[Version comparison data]
_____

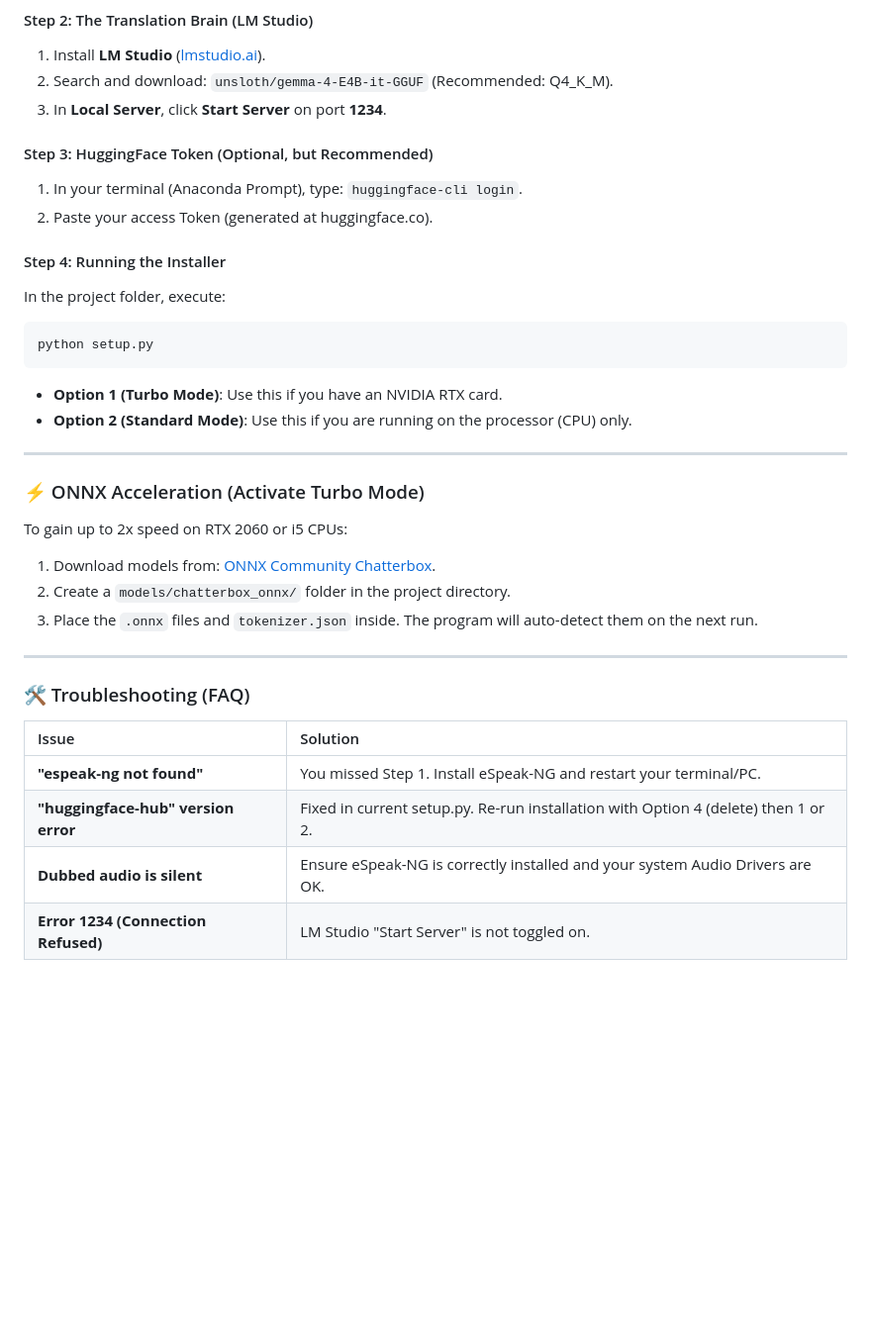
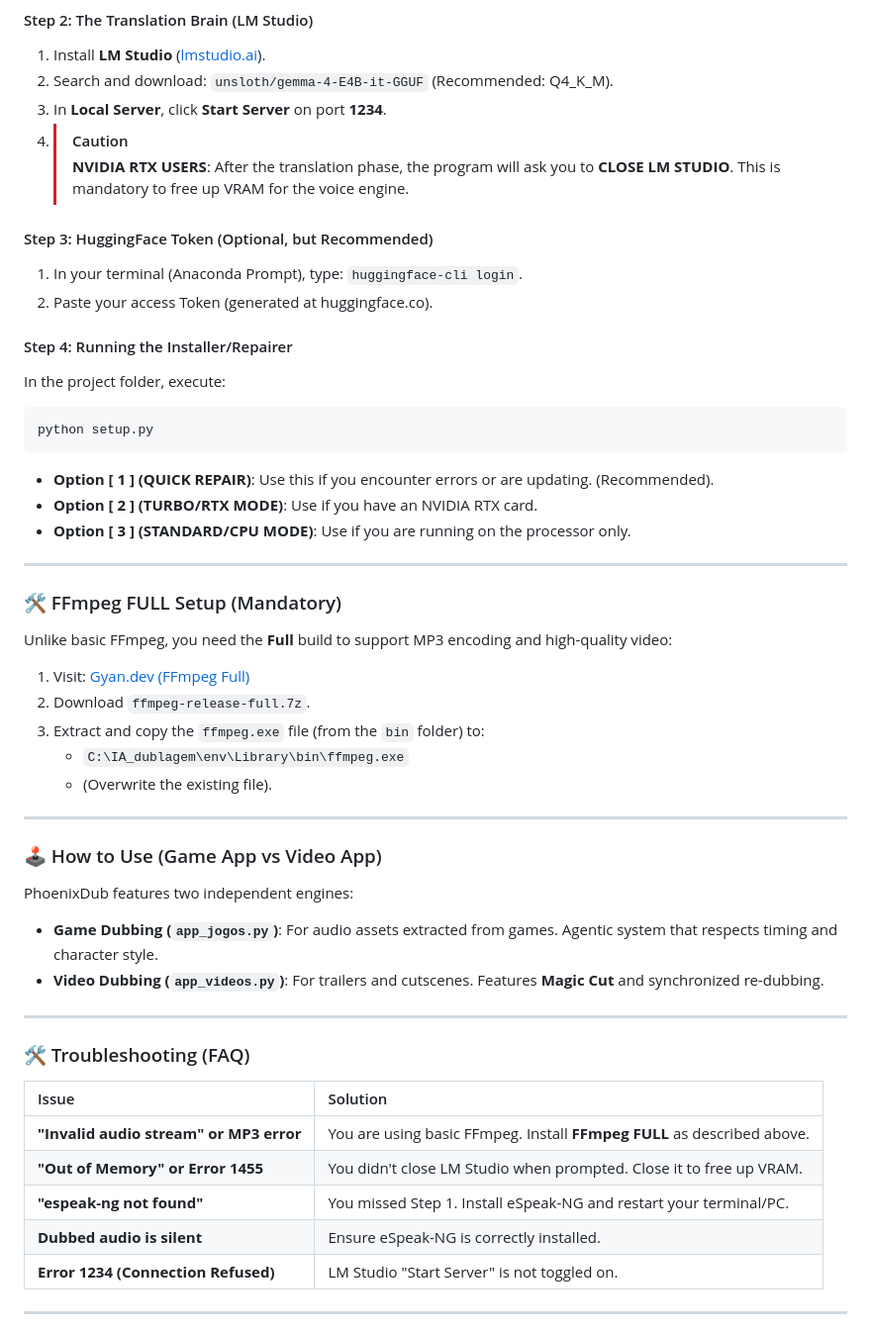
Before and after one commit to NarraVox/PhoenixDub-AI, a Markdown page: README.md, the part around one of its changes. Shown at 99% size. Rendered like a GitHub page; blank space fills up the shorter version.

````diff
--- a/README.md
+++ b/README.md
@@ -94,26 +111,42 @@ Para ganhar até 2x mais velocidade na RTX 2060 ou no i5:
 1.  Install **LM Studio** ([lmstudio.ai](https://lmstudio.ai)).
 2.  Search and download: `unsloth/gemma-4-E4B-it-GGUF` (Recommended: Q4_K_M).
 3.  In **Local Server**, click **Start Server** on port **1234**.
+4.  > [!CAUTION]
+    > **NVIDIA RTX USERS**: After the translation phase, the program will ask you to **CLOSE LM STUDIO**. This is mandatory to free up VRAM for the voice engine.
 
 #### Step 3: HuggingFace Token (Optional, but Recommended)
 1.  In your terminal (Anaconda Prompt), type: `huggingface-cli login`.
 2.  Paste your access Token (generated at huggingface.co).
 
-#### Step 4: Running the Installer
+#### Step 4: Running the Installer/Repairer
 In the project folder, execute:
 ```bash
 python setup.py
 ```
-*   **Option 1 (Turbo Mode)**: Use this if you have an NVIDIA RTX card.
-*   **Option 2 (Standard Mode)**: Use this if you are running on the processor (CPU) only.
+*   **Option [ 1 ] (QUICK REPAIR)**: Use this if you encounter errors or are updating. (Recommended).
+*   **Option [ 2 ] (TURBO/RTX MODE)**: Use if you have an NVIDIA RTX card.
+*   **Option [ 3 ] (STANDARD/CPU MODE)**: Use if you are running on the processor only.
 
 ---
 
-### ⚡ ONNX Acceleration (Activate Turbo Mode)
-To gain up to 2x speed on RTX 2060 or i5 CPUs:
-1.  Download models from: [ONNX Community Chatterbox](https://huggingface.co/onnx-community/chatterbox-multilingual-ONNX).
-2.  Create a `models/chatterbox_onnx/` folder in the project directory.
-3.  Place the `.onnx` files and `tokenizer.json` inside. The program will auto-detect them on the next run.
+### 🛠️ FFmpeg FULL Setup (Mandatory)
+
+Unlike basic FFmpeg, you need the **Full** build to support MP3 encoding and high-quality video:
+
+1. Visit: [Gyan.dev (FFmpeg Full)](https://www.gyan.dev/ffmpeg/builds/ffmpeg-release-full.7z)
+2. Download `ffmpeg-release-full.7z`.
+3. Extract and copy the `ffmpeg.exe` file (from the `bin` folder) to:
+   - `C:\IA_dublagem\env\Library\bin\ffmpeg.exe`
+   - (Overwrite the existing file).
+
+---
+
+### 🕹️ How to Use (Game App vs Video App)
+
+PhoenixDub features two independent engines:
+
+*   **Game Dubbing (`app_jogos.py`)**: For audio assets extracted from games. Agentic system that respects timing and character style.
+*   **Video Dubbing (`app_videos.py`)**: For trailers and cutscenes. Features **Magic Cut** and synchronized re-dubbing.
 
 ---
 
@@ -121,9 +154,10 @@ To gain up to 2x speed on RTX 2060 or i5 CPUs:
 
 | Issue | Solution |
 | :--- | :--- |
+| **"Invalid audio stream" or MP3 error** | You are using basic FFmpeg. Install **FFmpeg FULL** as described above. |
+| **"Out of Memory" or Error 1455** | You didn't close LM Studio when prompted. Close it to free up VRAM. |
 | **"espeak-ng not found"** | You missed Step 1. Install eSpeak-NG and restart your terminal/PC. |
-| **"huggingface-hub" version error** | Fixed in current setup.py. Re-run installation with Option 4 (delete) then 1 or 2. |
-| **Dubbed audio is silent** | Ensure eSpeak-NG is correctly installed and your system Audio Drivers are OK. |
+| **Dubbed audio is silent** | Ensure eSpeak-NG is correctly installed. |
 | **Error 1234 (Connection Refused)** | LM Studio "Start Server" is not toggled on. |
 
 ---
````
Also changed, not shown: other parts of README.md (+27 -10 lines).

_____

# [YOUR TASK]
What the records say must be written out exactly, with none of their pictures.

# [RESPONSE TO THE EXERCISE]
Before and after one commit to NarraVox/PhoenixDub-AI, a Markdown page: README.md, the part around one of its changes. Shown at 99% size. Rendered like a GitHub page; blank space fills up the shorter version.

````diff
--- a/README.md
+++ b/README.md
@@ -94,26 +111,42 @@ Para ganhar até 2x mais velocidade na RTX 2060 ou no i5:
 1.  Install **LM Studio** ([lmstudio.ai](https://lmstudio.ai)).
 2.  Search and download: `unsloth/gemma-4-E4B-it-GGUF` (Recommended: Q4_K_M).
 3.  In **Local Server**, click **Start Server** on port **1234**.
+4.  > [!CAUTION]
+    > **NVIDIA RTX USERS**: After the translation phase, the program will ask you to **CLOSE LM STUDIO**. This is mandatory to free up VRAM for the voice engine.
 
 #### Step 3: HuggingFace Token (Optional, but Recommended)
 1.  In your terminal (Anaconda Prompt), type: `huggingface-cli login`.
 2.  Paste your access Token (generated at huggingface.co).
 
-#### Step 4: Running the Installer
+#### Step 4: Running the Installer/Repairer
 In the project folder, execute:
 ```bash
 python setup.py
 ```
-*   **Option 1 (Turbo Mode)**: Use this if you have an NVIDIA RTX card.
-*   **Option 2 (Standard Mode)**: Use this if you are running on the processor (CPU) only.
+*   **Option [ 1 ] (QUICK REPAIR)**: Use this if you encounter errors or are updating. (Recommended).
+*   **Option [ 2 ] (TURBO/RTX MODE)**: Use if you have an NVIDIA RTX card.
+*   **Option [ 3 ] (STANDARD/CPU MODE)**: Use if you are running on the processor only.
 
 ---
 
-### ⚡ ONNX Acceleration (Activate Turbo Mode)
-To gain up to 2x speed on RTX 2060 or i5 CPUs:
-1.  Download models from: [ONNX Community Chatterbox](https://huggingface.co/onnx-community/chatterbox-multilingual-ONNX).
-2.  Create a `models/chatterbox_onnx/` folder in the project directory.
-3.  Place the `.onnx` files and `tokenizer.json` inside. The program will auto-detect them on the next run.
+### 🛠️ FFmpeg FULL Setup (Mandatory)
+
+Unlike basic FFmpeg, you need the **Full** build to support MP3 encoding and high-quality video:
+
+1. Visit: [Gyan.dev (FFmpeg Full)](https://www.gyan.dev/ffmpeg/builds/ffmpeg-release-full.7z)
+2. Download `ffmpeg-release-full.7z`.
+3. Extract and copy the `ffmpeg.exe` file (from the `bin` folder) to:
+   - `C:\IA_dublagem\env\Library\bin\ffmpeg.exe`
+   - (Overwrite the existing file).
+
+---
+
+### 🕹️ How to Use (Game App vs Video App)
+
+PhoenixDub features two independent engines:
+
+*   **Game Dubbing (`app_jogos.py`)**: For audio assets extracted from games. Agentic system that respects timing and character style.
+*   **Video Dubbing (`app_videos.py`)**: For trailers and cutscenes. Features **Magic Cut** and synchronized re-dubbing.
 
 ---
 
@@ -121,9 +154,10 @@ To gain up to 2x speed on RTX 2060 or i5 CPUs:
 
 | Issue | Solution |
 | :--- | :--- |
+| **"Invalid audio stream" or MP3 error** | You are using basic FFmpeg. Install **FFmpeg FULL** as described above. |
+| **"Out of Memory" or Error 1455** | You didn't close LM Studio when prompted. Close it to free up VRAM. |
 | **"espeak-ng not found"** | You missed Step 1. Install eSpeak-NG and restart your terminal/PC. |
-| **"huggingface-hub" version error** | Fixed in current setup.py. Re-run installation with Option 4 (delete) then 1 or 2. |
-| **Dubbed audio is silent** | Ensure eSpeak-NG is correctly installed and your system Audio Drivers are OK. |
+| **Dubbed audio is silent** | Ensure eSpeak-NG is correctly installed. |
 | **Error 1234 (Connection Refused)** | LM Studio "Start Server" is not toggled on. |
 
 ---
````
Also changed, not shown: other parts of README.md (+27 -10 lines).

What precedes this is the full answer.